[Modification records]
▼
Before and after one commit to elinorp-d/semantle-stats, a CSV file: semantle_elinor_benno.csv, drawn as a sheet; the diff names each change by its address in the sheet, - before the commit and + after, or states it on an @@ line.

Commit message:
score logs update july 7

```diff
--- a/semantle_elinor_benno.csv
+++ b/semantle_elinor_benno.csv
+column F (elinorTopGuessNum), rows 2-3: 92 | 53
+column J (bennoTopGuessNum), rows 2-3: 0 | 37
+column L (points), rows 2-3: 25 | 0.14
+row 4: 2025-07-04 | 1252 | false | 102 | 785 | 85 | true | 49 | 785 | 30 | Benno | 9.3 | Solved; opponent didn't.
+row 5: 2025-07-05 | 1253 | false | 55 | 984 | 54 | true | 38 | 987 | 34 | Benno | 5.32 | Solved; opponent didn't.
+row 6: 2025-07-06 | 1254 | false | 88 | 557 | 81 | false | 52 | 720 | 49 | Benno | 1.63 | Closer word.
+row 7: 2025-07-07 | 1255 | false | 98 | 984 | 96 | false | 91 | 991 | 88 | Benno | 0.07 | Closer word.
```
▲
An acceptable answer repeats every entry exactly, with nothing omitted.

Before and after one commit to elinorp-d/semantle-stats, a CSV file: semantle_elinor_benno.csv, drawn as a sheet; the diff names each change by its address in the sheet, - before the commit and + after, or states it on an @@ line.

Commit message:
score logs update july 7

```diff
--- a/semantle_elinor_benno.csv
+++ b/semantle_elinor_benno.csv
+column F (elinorTopGuessNum), rows 2-3: 92 | 53
+column J (bennoTopGuessNum), rows 2-3: 0 | 37
+column L (points), rows 2-3: 25 | 0.14
+row 4: 2025-07-04 | 1252 | false | 102 | 785 | 85 | true | 49 | 785 | 30 | Benno | 9.3 | Solved; opponent didn't.
+row 5: 2025-07-05 | 1253 | false | 55 | 984 | 54 | true | 38 | 987 | 34 | Benno | 5.32 | Solved; opponent didn't.
+row 6: 2025-07-06 | 1254 | false | 88 | 557 | 81 | false | 52 | 720 | 49 | Benno | 1.63 | Closer word.
+row 7: 2025-07-07 | 1255 | false | 98 | 984 | 96 | false | 91 | 991 | 88 | Benno | 0.07 | Closer word.
```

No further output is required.